- Goal of the exercise -
Review the material and extract every line in which the word "with" occurs.

• • • •

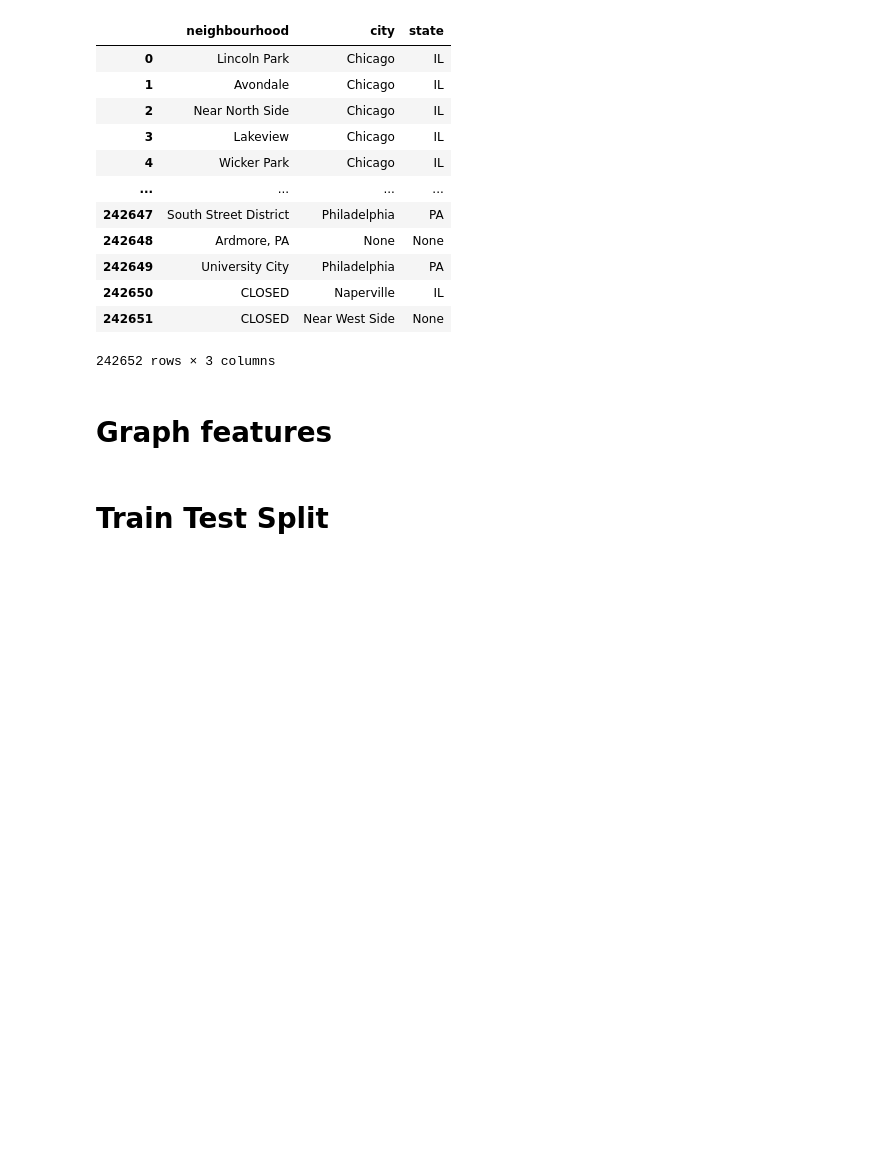
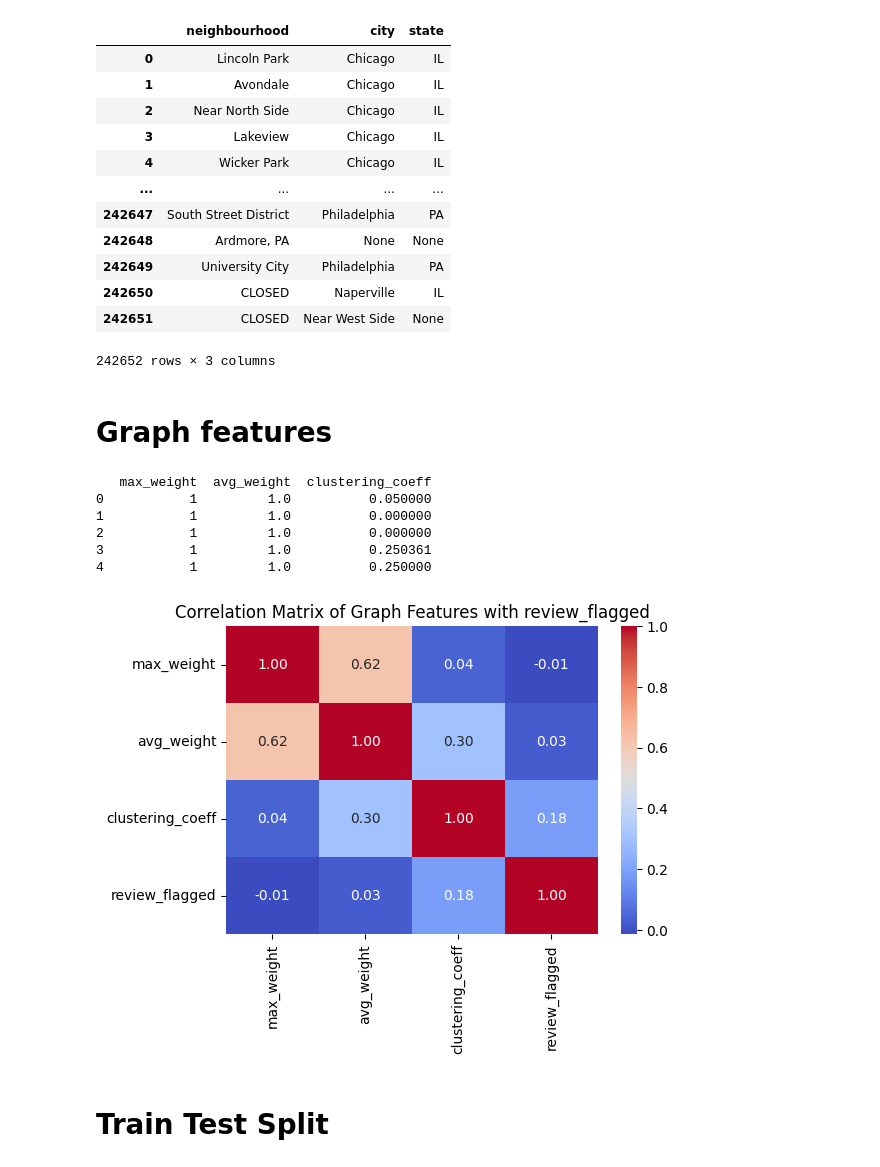
Before and after one commit to ginxaij/BT4012-Project, a Jupyter notebook: feature_engineering/feature_engineering.ipynb, the cells around one changed output. Saved outputs shown, nothing was run; the diff lists cells and outputs as text; code cells hidden in the pictures; blank space fills up the shorter version.

Commit message:
Graph features added

```diff
--- a/feature_engineering/feature_engineering.ipynb
+++ b/feature_engineering/feature_engineering.ipynb
@@ -194,11 +196,11 @@ graph = nx.Graph()
 
 
 # Add the reviewers as the vertices
-graph.add_nodes_from(merged['reviewer_id'].unique())
+graph.add_nodes_from(merged['reviewerID'].unique())
 
 
 # Build graph edges using shared restaurants (if 2 reviewers have the same shared restaurants, add 1 to the list)
-restaurant_groupby_df = merged.groupby('restaurant_id')['reviewer_id'].apply(list)
+restaurant_groupby_df = merged.groupby('restaurantID')['reviewerID'].apply(list)
 
 for reviewer_list in restaurant_groupby_df:
     for i in range(len(reviewer_list)):
@@ -206,9 +208,56 @@ for reviewer_list in restaurant_groupby_df:
             reviewer_1 = reviewer_list[i]
             reviewer_2 = reviewer_list[j]
             if graph.has_edge(reviewer_1, reviewer_2):
-                graph[reviewer_1][reviewer_2] += 1
+                graph[reviewer_1][reviewer_2]['weight'] += 1
             else:
                 graph.add_edge(reviewer_1, reviewer_2, weight = 1)
+
+
+# We hypothesise that fake review companies are likely to use multiple accounts to comment on the same set of restaurants.
+# This means that the accounts with many fake reviews are likely very closely connected together in the graph above, which means the average/max weights edge weights for fake review accounts are likely to be significantly high.
+# We also believe that accounts with many fake reviews are likely to operate closely in tight clusters, therefore we believe that these accounts are likely to have a higher clustering coefficient.
+max_weight = {}
+avg_weight = {}
+for node in graph.nodes():
+    weights = [graph[node][neighbour]['weight'] for neighbour in graph.neighbors(node)]
+    max_weight[node] = max(weights) if weights else 0
+    avg_weight[node] = np.mean(weights) if weights else 0
+
+clustering = nx.clustering(graph, weight='weight')
+
+graph_features = pd.DataFrame({
+    'reviewerID': list(graph.nodes()),
+    'max_weight': [max_weight[n] for n in graph.nodes()],
+    'avg_weight': [avg_weight[n] for n in graph.nodes()],
+    'clustering_coeff': [clustering[n] for n in graph.nodes()],
+})
+
+
+#Store everything into merged df
+graph_feature_list = ['max_weight', 'avg_weight', 'clustering_coeff']
+merged = merged.merge(graph_features, on = 'reviewerID', how = 'left')
+merged[graph_feature_list] = merged[graph_feature_list].fillna(0)
+
+print(merged[graph_feature_list].head())
+# %% [output]
+   max_weight  avg_weight  clustering_coeff
+0           1         1.0          0.050000
+1           1         1.0          0.000000
+2           1         1.0          0.000000
+3           1         1.0          0.250361
+4           1         1.0          0.250000
+# %%
+# Check if graph features do have the intended correlation
+
+graph_corr_matrix = merged[graph_feature_list + ['review_flagged']].corr()
+
+
+plt.figure(figsize=(6, 4))
+sns.heatmap(graph_corr_matrix, annot = True, cmap = 'coolwarm', fmt = ".2f")
+plt.title("Correlation Matrix of Graph Features with review_flagged")
+plt.show()
+# %% [output]
+[figure, added]
 # %% [markdown]
 # Train Test Split
 # %%
```
Also changed, not shown: parts of 1 cell of this notebook, 2 other files.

• • • •

- Task output -
+# This means that the accounts with many fake reviews are likely very closely connected together in the graph above, which means the average/max weights edge weights for fake review accounts are likely to be significantly high.
+# We also believe that accounts with many fake reviews are likely to operate closely in tight clusters, therefore we believe that these accounts are likely to have a higher clustering coefficient.
+plt.title("Correlation Matrix of Graph Features with review_flagged")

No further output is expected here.